I am Big, I am Mike
Yes, this is to meter for exposure. A palm is about one stop brighter than 18% grey...so you would meter off of the palm, then add one stop, then fire away.This is to meter for exposure, correct?
So, in terms a simpleton would understand:
1. Arrange the subject (human) in the pose/composition you want.
2. Have them show you their palm.
3. Set the shutter speed and aperture in a way that indicates a correct exposure.
4. Step back and fire away, using these same settings.
No, this can work anytime. If you are taking a landscape shot, you can meter off of your own hand, add one stop, then take your shot. You are essentially measuring the light, (not the subject) if the exposure is correct for the light, it doesn't matter if it's a person or a landscape etc.I assume this method is only for taking shots of people?
Of course, you (as the photographer) have creative control and can over or underexpose as you see fit. That's why I don't get too caught up in metering...especially with digital. If I want more detail in the shadows, I'll expose for that. If I don't want to blow the highlights, then I'll expose for that.
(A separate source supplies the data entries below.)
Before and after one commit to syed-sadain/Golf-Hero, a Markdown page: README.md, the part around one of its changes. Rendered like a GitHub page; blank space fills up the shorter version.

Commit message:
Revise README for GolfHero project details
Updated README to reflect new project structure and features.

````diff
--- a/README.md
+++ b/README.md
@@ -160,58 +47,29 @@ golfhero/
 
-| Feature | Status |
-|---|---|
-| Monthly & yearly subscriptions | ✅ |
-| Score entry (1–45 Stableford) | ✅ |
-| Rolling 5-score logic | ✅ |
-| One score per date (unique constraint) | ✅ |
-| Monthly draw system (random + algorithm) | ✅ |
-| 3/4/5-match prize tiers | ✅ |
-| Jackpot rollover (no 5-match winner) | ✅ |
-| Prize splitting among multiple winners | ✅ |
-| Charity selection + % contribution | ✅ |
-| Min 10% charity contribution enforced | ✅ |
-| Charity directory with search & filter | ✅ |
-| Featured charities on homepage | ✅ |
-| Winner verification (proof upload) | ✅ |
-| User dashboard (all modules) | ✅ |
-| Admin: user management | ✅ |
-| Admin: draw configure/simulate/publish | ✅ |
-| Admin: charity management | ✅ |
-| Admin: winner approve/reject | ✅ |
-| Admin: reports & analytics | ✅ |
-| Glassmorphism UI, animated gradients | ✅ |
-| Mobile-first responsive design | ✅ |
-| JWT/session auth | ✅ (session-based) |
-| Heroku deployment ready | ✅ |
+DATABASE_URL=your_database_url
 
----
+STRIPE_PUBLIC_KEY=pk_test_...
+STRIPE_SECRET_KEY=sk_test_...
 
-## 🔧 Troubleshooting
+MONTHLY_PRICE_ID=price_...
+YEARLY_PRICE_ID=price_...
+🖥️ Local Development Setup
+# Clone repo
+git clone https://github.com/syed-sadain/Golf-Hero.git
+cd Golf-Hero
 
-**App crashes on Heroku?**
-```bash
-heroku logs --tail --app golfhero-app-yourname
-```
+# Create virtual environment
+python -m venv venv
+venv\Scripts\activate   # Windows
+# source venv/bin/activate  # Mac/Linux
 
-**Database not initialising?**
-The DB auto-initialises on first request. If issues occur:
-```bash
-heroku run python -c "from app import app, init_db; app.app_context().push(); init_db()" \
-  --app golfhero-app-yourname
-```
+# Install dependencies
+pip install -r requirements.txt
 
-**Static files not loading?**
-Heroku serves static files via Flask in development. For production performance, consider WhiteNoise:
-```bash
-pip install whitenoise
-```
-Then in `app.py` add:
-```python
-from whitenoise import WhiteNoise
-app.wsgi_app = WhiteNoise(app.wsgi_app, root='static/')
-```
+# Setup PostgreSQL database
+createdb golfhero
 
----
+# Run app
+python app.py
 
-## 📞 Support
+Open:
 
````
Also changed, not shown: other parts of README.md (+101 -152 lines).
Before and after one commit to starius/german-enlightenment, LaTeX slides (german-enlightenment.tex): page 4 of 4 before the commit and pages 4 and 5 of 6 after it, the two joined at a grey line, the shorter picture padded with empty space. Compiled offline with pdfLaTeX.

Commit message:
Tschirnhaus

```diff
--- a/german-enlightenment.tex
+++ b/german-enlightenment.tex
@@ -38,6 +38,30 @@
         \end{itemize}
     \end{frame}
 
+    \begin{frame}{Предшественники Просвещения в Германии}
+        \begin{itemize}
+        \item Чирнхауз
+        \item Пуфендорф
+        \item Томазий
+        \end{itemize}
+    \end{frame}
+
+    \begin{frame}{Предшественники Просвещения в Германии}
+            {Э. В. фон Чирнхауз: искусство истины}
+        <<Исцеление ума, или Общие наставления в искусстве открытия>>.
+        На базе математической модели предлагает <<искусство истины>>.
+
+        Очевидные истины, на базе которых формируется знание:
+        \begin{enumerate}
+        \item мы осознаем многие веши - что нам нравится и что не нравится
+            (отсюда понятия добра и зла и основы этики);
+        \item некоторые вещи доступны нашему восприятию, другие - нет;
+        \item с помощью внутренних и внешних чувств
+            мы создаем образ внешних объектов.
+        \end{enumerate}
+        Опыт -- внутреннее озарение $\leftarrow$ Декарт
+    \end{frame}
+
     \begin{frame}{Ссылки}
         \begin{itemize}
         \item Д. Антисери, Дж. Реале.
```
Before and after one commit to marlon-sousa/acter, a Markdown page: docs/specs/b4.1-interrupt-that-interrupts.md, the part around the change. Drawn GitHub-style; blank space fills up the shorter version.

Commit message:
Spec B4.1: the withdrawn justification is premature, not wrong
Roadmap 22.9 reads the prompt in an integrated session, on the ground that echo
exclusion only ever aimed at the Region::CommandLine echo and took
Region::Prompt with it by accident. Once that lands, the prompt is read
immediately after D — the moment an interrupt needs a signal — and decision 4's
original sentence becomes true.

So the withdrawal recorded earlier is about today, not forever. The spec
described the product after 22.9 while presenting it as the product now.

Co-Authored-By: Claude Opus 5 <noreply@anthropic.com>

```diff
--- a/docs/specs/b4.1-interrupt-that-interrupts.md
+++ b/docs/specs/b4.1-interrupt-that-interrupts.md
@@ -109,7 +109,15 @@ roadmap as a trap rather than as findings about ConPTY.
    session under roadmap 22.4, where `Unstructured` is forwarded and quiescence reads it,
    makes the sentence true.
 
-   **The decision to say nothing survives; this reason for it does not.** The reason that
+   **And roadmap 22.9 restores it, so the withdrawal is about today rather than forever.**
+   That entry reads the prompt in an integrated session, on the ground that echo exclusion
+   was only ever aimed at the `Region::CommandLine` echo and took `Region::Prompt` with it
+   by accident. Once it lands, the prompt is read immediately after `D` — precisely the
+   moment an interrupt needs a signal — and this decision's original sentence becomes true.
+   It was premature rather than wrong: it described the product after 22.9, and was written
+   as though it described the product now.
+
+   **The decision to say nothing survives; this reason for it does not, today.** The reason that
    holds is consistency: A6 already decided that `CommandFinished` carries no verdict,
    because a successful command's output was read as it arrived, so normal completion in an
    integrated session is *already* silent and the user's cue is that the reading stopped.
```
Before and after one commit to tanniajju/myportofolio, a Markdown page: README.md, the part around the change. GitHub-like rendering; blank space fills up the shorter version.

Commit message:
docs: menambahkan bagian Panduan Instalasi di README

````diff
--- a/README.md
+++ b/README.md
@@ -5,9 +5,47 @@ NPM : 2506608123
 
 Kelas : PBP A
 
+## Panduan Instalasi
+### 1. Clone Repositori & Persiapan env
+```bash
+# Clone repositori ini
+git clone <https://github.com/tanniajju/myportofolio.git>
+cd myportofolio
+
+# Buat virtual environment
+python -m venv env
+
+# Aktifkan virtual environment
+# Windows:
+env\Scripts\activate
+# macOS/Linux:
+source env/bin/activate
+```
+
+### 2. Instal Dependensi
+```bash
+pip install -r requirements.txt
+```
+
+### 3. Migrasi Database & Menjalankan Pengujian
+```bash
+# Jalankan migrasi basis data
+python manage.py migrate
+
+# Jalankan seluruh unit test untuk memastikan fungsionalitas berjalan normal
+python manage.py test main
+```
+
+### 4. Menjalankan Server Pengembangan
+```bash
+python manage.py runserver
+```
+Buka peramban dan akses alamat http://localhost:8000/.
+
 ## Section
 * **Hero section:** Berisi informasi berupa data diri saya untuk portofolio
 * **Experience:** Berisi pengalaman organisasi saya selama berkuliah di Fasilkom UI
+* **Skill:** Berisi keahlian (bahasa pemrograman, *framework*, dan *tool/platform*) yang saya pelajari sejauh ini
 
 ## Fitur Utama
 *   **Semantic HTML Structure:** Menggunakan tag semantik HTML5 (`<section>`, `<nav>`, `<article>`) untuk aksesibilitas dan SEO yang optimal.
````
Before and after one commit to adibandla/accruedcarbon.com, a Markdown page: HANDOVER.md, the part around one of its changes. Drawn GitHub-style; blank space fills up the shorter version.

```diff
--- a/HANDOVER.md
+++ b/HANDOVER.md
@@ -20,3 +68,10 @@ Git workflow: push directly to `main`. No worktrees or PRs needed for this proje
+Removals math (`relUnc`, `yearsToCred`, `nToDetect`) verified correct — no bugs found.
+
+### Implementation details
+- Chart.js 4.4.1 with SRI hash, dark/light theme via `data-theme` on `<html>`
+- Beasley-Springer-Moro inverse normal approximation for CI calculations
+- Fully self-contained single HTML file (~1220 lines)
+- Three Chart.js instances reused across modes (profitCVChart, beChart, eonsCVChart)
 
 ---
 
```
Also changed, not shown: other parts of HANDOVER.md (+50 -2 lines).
Normally, I try to 'expose to the right', which is to get the shot as bright as possible but without blowing the highlights. Some cameras, (Canon 40D/50D) for example, have a 'highlight tone priority' which actually set the exposure to do just that.